Studying human embryology makes one wonder how any of us come out normal. So many things can go wrong as all of these cells divide and migrate and die.
Initially the urinary tract, genital tract, and gastrointestinal tract all empty into a common opening called the cloaca.
In the later part of development, cells must migrate to form "walls" between various structures in humans, giving us the 2 or 3 openings expected. Sometimes this process goes wrong, and babies may be born with a persistent cloaca.
Bird Urogenital Systems
Birds skip this division of openings; their urinary, genital, and gastrointestinal tracts open into a cloaca that then exits the body. Birds also maintain internal gonads; in the absence of sex differences in plumage, it can be very difficult to tell a boy bird from a girl bird, short of surgery to examine the internal glands.
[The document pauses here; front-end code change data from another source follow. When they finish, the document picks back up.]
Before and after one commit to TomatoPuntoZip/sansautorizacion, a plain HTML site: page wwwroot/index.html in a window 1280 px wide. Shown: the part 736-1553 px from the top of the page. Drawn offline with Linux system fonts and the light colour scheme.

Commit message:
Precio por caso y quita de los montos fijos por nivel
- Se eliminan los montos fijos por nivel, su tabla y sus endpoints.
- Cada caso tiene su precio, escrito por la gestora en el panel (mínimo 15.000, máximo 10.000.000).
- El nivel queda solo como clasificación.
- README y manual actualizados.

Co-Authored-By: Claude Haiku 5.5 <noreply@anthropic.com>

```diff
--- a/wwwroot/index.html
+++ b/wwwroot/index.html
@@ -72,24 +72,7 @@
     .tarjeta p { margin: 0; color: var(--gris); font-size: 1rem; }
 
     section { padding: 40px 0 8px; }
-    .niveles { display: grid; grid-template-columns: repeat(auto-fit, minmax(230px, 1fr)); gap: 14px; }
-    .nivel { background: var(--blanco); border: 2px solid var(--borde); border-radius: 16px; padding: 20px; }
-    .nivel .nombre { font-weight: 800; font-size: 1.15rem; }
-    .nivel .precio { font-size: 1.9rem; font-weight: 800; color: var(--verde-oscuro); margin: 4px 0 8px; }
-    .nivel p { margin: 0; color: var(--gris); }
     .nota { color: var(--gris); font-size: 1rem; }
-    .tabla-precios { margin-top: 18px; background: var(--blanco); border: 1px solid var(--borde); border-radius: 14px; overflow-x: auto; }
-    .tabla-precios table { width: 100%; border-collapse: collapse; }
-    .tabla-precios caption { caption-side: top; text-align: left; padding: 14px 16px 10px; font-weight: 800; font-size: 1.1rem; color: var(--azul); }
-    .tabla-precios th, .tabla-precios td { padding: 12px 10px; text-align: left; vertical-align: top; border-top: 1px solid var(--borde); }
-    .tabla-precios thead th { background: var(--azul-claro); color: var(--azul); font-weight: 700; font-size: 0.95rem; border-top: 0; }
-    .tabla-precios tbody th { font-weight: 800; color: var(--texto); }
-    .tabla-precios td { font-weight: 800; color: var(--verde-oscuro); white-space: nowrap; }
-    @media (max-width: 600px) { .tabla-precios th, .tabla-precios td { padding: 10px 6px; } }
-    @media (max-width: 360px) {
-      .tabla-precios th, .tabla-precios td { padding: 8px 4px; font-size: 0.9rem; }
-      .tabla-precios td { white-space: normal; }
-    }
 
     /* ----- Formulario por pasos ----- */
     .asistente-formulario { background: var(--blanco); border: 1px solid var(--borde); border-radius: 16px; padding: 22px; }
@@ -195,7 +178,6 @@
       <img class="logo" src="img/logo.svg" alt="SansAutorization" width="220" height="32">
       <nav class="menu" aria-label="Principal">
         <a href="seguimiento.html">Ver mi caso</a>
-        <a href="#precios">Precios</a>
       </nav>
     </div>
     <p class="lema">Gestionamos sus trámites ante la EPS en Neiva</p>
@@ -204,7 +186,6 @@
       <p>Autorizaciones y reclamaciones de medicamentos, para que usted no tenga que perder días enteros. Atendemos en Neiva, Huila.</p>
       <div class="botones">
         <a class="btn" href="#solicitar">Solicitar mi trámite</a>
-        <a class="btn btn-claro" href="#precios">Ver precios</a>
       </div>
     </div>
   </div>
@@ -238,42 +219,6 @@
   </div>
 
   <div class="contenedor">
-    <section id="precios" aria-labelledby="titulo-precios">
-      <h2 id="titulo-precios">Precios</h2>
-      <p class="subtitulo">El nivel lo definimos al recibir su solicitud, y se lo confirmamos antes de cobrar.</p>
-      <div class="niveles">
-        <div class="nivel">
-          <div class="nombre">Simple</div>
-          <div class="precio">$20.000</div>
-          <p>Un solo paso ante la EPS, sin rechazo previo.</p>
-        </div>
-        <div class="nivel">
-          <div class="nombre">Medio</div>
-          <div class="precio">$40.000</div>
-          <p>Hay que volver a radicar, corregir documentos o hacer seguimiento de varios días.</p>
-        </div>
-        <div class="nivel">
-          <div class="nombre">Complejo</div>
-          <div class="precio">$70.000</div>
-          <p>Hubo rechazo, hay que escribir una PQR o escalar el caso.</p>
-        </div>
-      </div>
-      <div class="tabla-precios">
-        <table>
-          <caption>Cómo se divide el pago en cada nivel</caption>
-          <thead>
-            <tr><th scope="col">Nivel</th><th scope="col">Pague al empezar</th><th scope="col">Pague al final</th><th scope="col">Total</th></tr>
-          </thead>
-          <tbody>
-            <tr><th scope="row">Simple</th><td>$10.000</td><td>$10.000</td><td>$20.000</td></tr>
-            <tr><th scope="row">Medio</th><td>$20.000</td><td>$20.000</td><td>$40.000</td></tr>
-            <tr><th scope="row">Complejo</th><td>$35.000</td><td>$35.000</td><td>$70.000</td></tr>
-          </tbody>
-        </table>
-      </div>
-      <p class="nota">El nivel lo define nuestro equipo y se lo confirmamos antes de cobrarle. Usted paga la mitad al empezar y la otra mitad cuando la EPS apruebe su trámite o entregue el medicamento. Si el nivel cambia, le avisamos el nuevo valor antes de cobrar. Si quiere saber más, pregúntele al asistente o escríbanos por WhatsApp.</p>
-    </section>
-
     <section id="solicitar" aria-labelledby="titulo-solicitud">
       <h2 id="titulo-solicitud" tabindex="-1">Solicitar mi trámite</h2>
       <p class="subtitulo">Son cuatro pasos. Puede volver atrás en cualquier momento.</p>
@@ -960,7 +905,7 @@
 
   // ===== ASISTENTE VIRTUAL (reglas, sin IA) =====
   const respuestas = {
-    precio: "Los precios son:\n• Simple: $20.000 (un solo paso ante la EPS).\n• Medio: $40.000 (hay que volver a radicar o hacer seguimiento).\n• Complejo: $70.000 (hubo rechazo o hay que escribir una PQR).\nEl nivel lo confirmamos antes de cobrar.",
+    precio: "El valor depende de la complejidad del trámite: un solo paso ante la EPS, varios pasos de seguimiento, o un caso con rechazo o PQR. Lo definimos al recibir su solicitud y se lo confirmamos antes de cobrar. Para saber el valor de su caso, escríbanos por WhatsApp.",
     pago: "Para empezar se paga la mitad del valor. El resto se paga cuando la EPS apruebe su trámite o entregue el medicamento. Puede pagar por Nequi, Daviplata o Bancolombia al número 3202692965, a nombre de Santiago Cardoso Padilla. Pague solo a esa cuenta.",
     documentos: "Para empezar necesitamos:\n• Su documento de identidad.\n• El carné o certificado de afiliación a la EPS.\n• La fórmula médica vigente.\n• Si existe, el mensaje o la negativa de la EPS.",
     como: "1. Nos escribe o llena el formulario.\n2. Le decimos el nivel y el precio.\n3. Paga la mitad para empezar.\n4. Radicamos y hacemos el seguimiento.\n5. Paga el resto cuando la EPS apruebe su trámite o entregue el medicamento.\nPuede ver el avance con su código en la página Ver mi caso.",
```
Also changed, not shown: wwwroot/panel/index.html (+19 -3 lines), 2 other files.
Birds thus empty both urine and feces into this common pouch which exits the body via a single opening or vent (which is also used for sex).
Anatomy of Bird Droppings
When birds empty the cloaca, they both poop and pee. The dark portion of the dropping is fecal material which reflects the bird's diet. Clear urine evaporates quickly; bird owners may collect droppings on blotting paper to evaluate the volume of urine, as shown in the figure. The white material in droppings is composed of urates. Birds and some reptiles excrete these crystals in the feces rather than in urine via a process that allows maximal water conservation.
The Answer Is...
Our feathered friends do have kidneys and make urine. We just may not perceive it because they always do #1 and #2 simultaneously and the poop lasts longer than the pee.